A pirate examines the wounded creature, pondering the implications of what lays before her. A near corpse. Of a creature long thought to be only a myth to scare children.

Strange times.

A near corpse—but not, you think, a corpse yet. And there is that of your mind which, even as you behold the astonishing sight which the world has chosen tonight to place before you, has begun to contemplate the mechanical. The harpoon, if that it be, is certainly too large to be withdrawn by hand; even just what you can see of its shaft above the wound is almost your own height, and you've no way to know how much more is hidden by the flesh of the creature it—torments? Certainly that's the word which springs to mind.

But the Bitch has no shortage of lines, and her capstan is thick and sturdy—as you should well know, its maintenance being part of the scut work that so often occupies one so new to the ship as yourself. And to think that greasing its bearing, half sunk in the bilges, manages not to be the filthiest of your labors...in any case, a one-inch line, you think, and the mechanical advantage of the great sideways winch, would easily suffice to draw the thorn from this great beast's flank. It would be difficult, no doubt—the work of hours, heavy and hard and perhaps even dangerous. But you already know exactly how to do it.

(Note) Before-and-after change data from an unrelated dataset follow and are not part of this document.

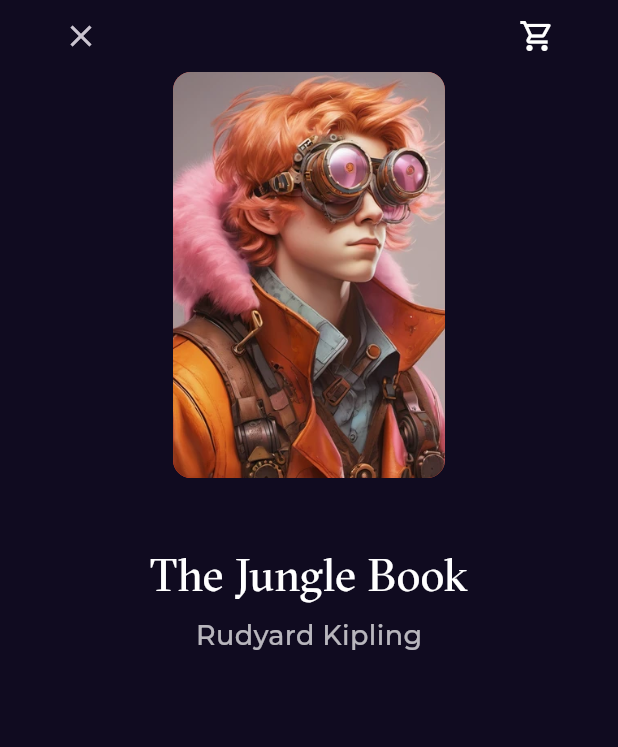
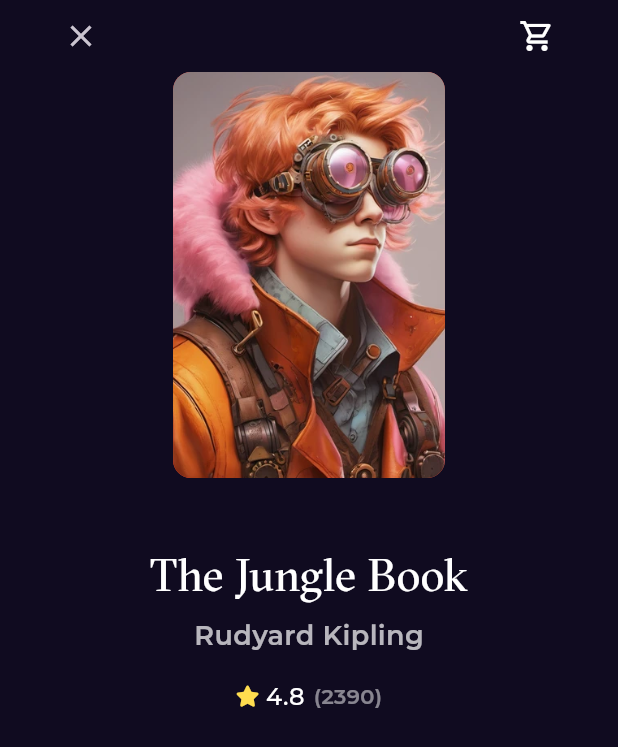
Before and after one commit to Eslam-Hossam1/bookly_app, a Flutter app: the BookDetailsBody widget shown alone on an empty page, opened directly, after a tap on the "close" icon, on a phone screen of 412 x 824 dp. Shown: the top 747 px of the screen. Run offline on Flutter 3.47's test engine with Material 3 defaults, Android fonts, the phone set to English and light mode, and no system bars; our stand-ins replace flutter_svg, font_awesome_flutter, go_router, google_fonts.

Commit message:
add book rating to book details view

```diff
--- a/lib/Features/home/presentation/views/widgets/book_rating.dart
+++ b/lib/Features/home/presentation/views/widgets/book_rating.dart
@@ -5,29 +5,33 @@ import 'package:font_awesome_flutter/font_awesome_flutter.dart';
 class BookRating extends StatelessWidget {
   const BookRating({
     super.key,
+    this.mainAxisAlignment = MainAxisAlignment.start,
   });
-
+  final MainAxisAlignment mainAxisAlignment;
   @override
   Widget build(BuildContext context) {
-    return const Row(
+    return Row(
+      mainAxisAlignment: mainAxisAlignment,
       children: [
-        Icon(
+        const Icon(
           FontAwesomeIcons.solidStar,
+          size: 14,
           color: Color(0xffFFDD4F),
         ),
-        SizedBox(
+        const SizedBox(
           width: 6,
         ),
-        Text(
+        const Text(
           "4.8",
           style: Styles.textStyle16,
         ),
-        SizedBox(
+        const SizedBox(
           width: 6,
         ),
         Text(
           "(2390)",
-          style: Styles.textStyle14,
+          style: Styles.textStyle14.copyWith(
+              color: Colors.white.withOpacity(.5), fontWeight: FontWeight.w600),
         )
       ],
     );
--- a/lib/Features/home/presentation/views/widgets/books_details_view_body.dart
+++ b/lib/Features/home/presentation/views/widgets/books_details_view_body.dart
@@ -1,3 +1,4 @@
+import 'package:bookly_app/Features/home/presentation/views/widgets/book_rating.dart';
 import 'package:bookly_app/Features/home/presentation/views/widgets/custom_book_details_app_bar.dart';
 import 'package:bookly_app/Features/home/presentation/views/widgets/custom_book_image.dart';
 import 'package:bookly_app/core/utils/styles.dart';
@@ -30,7 +31,13 @@ class BookDetailsBody extends StatelessWidget {
         Text(
           "Rudyard Kipling",
           style: Styles.textStyle18.copyWith(
-              fontWeight: FontWeight.w500, color: Colors.white.withOpacity(.7)),
+              fontWeight: FontWeight.w600, color: Colors.white.withOpacity(.7)),
+        ),
+        const SizedBox(
+          height: 16,
+        ),
+        const BookRating(
+          mainAxisAlignment: MainAxisAlignment.center,
         )
       ],
     );
```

What you do not know is whether you will—whether you should. You've spent your entire young life, after all, hearing stories of the most appalling horrors, cautionary tales given the young by the old to instill the fear and disgust which the cultures of your part of the world—and especially your own, or that of your upbringing—believe necessary to ensure the safety of each new generation. There is, quite literally, nothing in the world you cannot imagine this creature would do to you, did you only behave so foolishly as to give it the chance—because your imagination has long been primed with precisely such horrors, in order to ensure that you do the only sensible—the only decent—thing in this circumstance, and leave the creature before you to die as it will.

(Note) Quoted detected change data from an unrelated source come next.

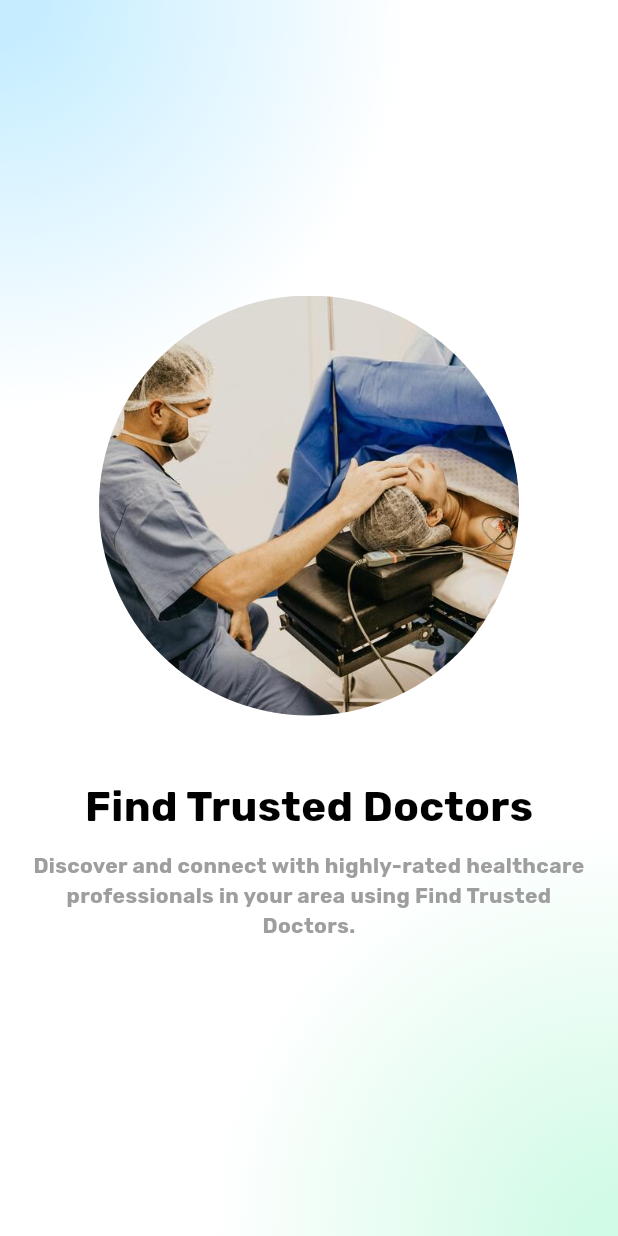
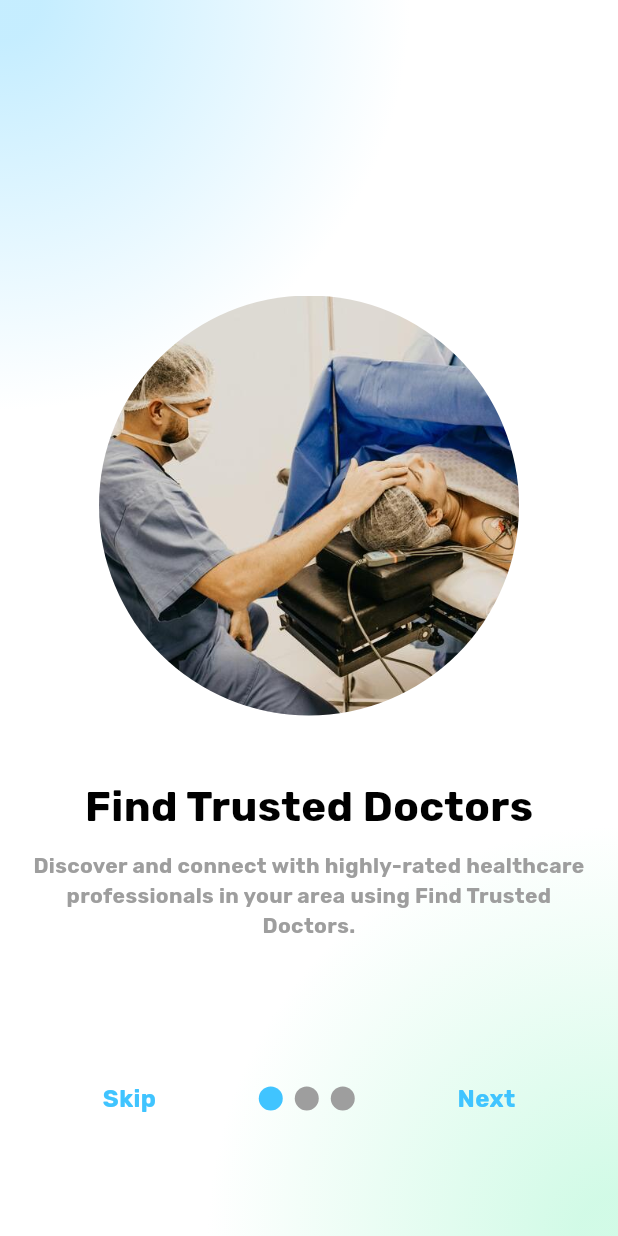
Before and after one commit to alhasann351/doctor_consultant_app_template, a Flutter app: the screen it shows after launch, on a phone screen of 412 x 824 dp. Run offline on Flutter 3.47's test engine with Material 3 defaults, Android fonts, the phone set to English and light mode, and no system bars; drawn by our look-alikes of smooth_page_indicator; our stand-ins replace get.

Commit message:
onboarding-screen-design-complete

```diff
--- a/lib/resources/colors/app_colors.dart
+++ b/lib/resources/colors/app_colors.dart
@@ -11,4 +11,8 @@ class AppColors {
   static const Color circleAvatarForegroundColor = Colors.white;
   static const Color onboardingTitleTextColor = Colors.black;
   static const Color onboardingDescriptionTextColor = Colors.grey;
+  static const Color smoothPageIndicatorActiveDotColor = Colors.lightBlueAccent;
+  static const Color onboardingNextButtonTextColor = Colors.lightBlueAccent;
+  static const Color onboardingSkipFinishButtonTextColor =
+      Colors.lightBlueAccent;
 }
--- a/lib/views/onboarding_screen/onboarding_screen.dart
+++ b/lib/views/onboarding_screen/onboarding_screen.dart
@@ -1,8 +1,10 @@
 import 'package:doctor_consultant_app_template/resources/colors/app_colors.dart';
+import 'package:doctor_consultant_app_template/resources/fonts/app_font_style.dart';
 import 'package:doctor_consultant_app_template/views/onboarding_screen/widgets/onboarding_screen_1.dart';
 import 'package:doctor_consultant_app_template/views/onboarding_screen/widgets/onboarding_screen_2.dart';
 import 'package:doctor_consultant_app_template/views/onboarding_screen/widgets/onboarding_screen_3.dart';
 import 'package:flutter/material.dart';
+import 'package:smooth_page_indicator/smooth_page_indicator.dart';
 
 class OnboardingScreen extends StatefulWidget {
   const OnboardingScreen({super.key});
@@ -12,6 +14,10 @@ class OnboardingScreen extends StatefulWidget {
 }
 
 class _OnboardingScreenState extends State<OnboardingScreen> {
+  PageController pageController = PageController();
+  String onboardingScreenSkip = 'Skip';
+  int currentScreenIndex = 0;
+
   @override
   Widget build(BuildContext context) {
     return Scaffold(
@@ -63,12 +69,64 @@ class _OnboardingScreenState extends State<OnboardingScreen> {
             ),
           ),
           PageView(
+            controller: pageController,
+            onPageChanged: (index) {
+              currentScreenIndex = index;
+              if (index == 2) {
+                onboardingScreenSkip = 'Finish';
+              } else {
+                onboardingScreenSkip = 'Skip';
+              }
+              setState(() {});
+            },
             children: const [
               OnboardingScreen1(),
               OnboardingScreen2(),
               OnboardingScreen3(),
             ],
           ),
+          Container(
+            alignment: const Alignment(0, 0.8),
+            child: Row(
+              mainAxisAlignment: MainAxisAlignment.spaceEvenly,
+              children: [
+                GestureDetector(
+                  onTap: () {},
+                  child: Text(
+                    onboardingScreenSkip,
+                    style: const TextStyle(
+                      fontFamily: AppFontStyle.rubik,
+                      fontSize: 16,
+                      fontWeight: FontWeight.bold,
+                      color: AppColors.onboardingSkipFinishButtonTextColor,
+                    ),
+                  ),
+                ),
+                SmoothPageIndicator(
+                  controller: pageController,
+                  count: 3,
+                  axisDirection: Axis.horizontal,
+                  effect: const WormEffect(
+                      activeDotColor:
+                          AppColors.smoothPageIndicatorActiveDotColor),
+                ),
+                currentScreenIndex == 2
+                    ? const SizedBox(width: 10)
+                    : GestureDetector(
+                        onTap: () {},
+                        child: const Text(
+                          'Next',
+                          style: TextStyle(
+                            fontFamily: AppFontStyle.rubik,
+                            fontSize: 16,
+                            fontWeight: FontWeight.bold,
+                            color: AppColors.onboardingNextButtonTextColor,
+                          ),
+                        ),
+                      ),
+              ],
+            ),
+          ),
         ],
       ),
     );
--- a/pubspec.yaml
+++ b/pubspec.yaml
@@ -36,6 +36,7 @@ dependencies:
   # Use with the CupertinoIcons class for iOS style icons.
   cupertino_icons: ^1.0.6
   get:
+  smooth_page_indicator:
 
 dev_dependencies:
   flutter_test:
```
Also changed, not shown: pubspec.lock.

But...well. Were you inclined in general to do decent things, you would not now be a pirate, would you? You would not have fled the seaside town which even as a child you never quite felt was your home. You would not have found yourself on a desolate strand some miles south, three days a starveling, the raw stripes of the lash across your back still almost as new and sore as when they were laid—watching a ragged little pinnace put ashore from a ship of low and rakish aspect laying off a ways at the mouth of this evidently untried harbor. Watching—and, finally, after only the most perfunctory of internal debate, approaching. Were you inclined in general to decency, you would not now be here.

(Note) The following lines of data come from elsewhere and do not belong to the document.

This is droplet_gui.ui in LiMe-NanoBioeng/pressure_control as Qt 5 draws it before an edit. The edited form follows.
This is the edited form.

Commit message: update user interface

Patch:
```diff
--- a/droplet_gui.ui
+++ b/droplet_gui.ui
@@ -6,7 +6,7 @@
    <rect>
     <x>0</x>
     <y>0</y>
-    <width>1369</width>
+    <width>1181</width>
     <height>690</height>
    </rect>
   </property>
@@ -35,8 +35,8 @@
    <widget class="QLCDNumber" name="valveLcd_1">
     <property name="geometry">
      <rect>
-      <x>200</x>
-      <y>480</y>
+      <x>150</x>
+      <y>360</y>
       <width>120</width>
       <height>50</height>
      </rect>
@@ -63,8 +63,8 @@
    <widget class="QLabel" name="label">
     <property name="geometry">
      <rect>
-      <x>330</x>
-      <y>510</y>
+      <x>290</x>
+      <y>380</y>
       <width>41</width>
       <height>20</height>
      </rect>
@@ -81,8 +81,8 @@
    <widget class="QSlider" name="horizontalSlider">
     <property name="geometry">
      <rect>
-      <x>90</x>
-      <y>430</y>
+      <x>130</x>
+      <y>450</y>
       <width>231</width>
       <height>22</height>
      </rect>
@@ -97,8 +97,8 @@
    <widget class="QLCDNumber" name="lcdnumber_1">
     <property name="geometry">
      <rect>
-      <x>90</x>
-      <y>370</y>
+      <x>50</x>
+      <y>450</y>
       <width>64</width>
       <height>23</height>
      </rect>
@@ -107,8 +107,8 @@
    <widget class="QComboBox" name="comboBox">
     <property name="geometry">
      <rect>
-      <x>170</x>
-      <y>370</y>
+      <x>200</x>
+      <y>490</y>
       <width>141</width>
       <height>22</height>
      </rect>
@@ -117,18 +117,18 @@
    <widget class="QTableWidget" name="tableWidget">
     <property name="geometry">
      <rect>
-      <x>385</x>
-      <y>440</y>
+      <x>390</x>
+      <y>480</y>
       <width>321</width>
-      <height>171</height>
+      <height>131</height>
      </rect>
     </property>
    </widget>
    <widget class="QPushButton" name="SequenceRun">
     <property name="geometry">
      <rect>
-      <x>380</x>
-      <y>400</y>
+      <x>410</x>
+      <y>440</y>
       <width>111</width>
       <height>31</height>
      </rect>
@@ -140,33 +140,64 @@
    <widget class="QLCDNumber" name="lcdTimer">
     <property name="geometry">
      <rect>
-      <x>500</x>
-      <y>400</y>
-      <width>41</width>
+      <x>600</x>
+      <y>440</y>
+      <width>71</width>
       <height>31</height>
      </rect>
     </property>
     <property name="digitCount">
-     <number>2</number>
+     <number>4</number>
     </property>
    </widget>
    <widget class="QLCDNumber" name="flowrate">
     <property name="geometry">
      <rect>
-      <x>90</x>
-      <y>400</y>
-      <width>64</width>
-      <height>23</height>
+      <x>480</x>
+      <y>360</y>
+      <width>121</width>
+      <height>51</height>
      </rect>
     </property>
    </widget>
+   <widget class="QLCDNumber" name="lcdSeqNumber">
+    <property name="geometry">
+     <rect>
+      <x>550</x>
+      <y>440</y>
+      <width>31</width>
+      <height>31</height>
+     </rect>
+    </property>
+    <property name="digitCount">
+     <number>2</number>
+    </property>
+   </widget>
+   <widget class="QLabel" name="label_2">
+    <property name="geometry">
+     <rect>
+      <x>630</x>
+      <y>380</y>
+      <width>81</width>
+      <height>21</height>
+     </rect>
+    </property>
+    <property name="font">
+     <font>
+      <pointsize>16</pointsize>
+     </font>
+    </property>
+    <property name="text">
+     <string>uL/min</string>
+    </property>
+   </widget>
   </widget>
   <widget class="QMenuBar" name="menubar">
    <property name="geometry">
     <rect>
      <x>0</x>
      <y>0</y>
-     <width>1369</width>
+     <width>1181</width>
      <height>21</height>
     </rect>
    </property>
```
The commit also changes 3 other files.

After all: there was that, about all those stories with which your elders filled your ears, which they did not expect or intend. They expected horror and disgust. They intended nausea and aversion. And as the canny child you were, you gave them to believe they had succeeded in their purpose, the better to be uninterfered with in your own. Your decision to volunteer as a wood scout was lauded to the heavens, for after all, who but the bravest would seek out such a dangerous task, after only seventeen summers? Would take on such a risk of defilement for the benefit of her townsfellows? And it served you well for almost three years to let them believe so, right up until another scout stumbled backward into a little clearing you favored, and found you at exactly the wrong moment: a moment you could not possibly explain away. Thus, the lash, and the flight, and all the rest of it, right up to the choice that lies before you now.

For you know there is danger here. How well you know!—for even in the work of such a scout as you found so satisfying to be, there are many things in your world which are deadly unkind even to those who would seek them out. A creature such as this could destroy you so quickly, so utterly, that not even your mates here aboard the Bitch would ever know aught save that one night they suddenly never saw you again. But perhaps that is not all a creature such as this might do. Especially not for one who had rescued it from certain death. Perhaps it is not so wholly alien, after all, as some would have you think.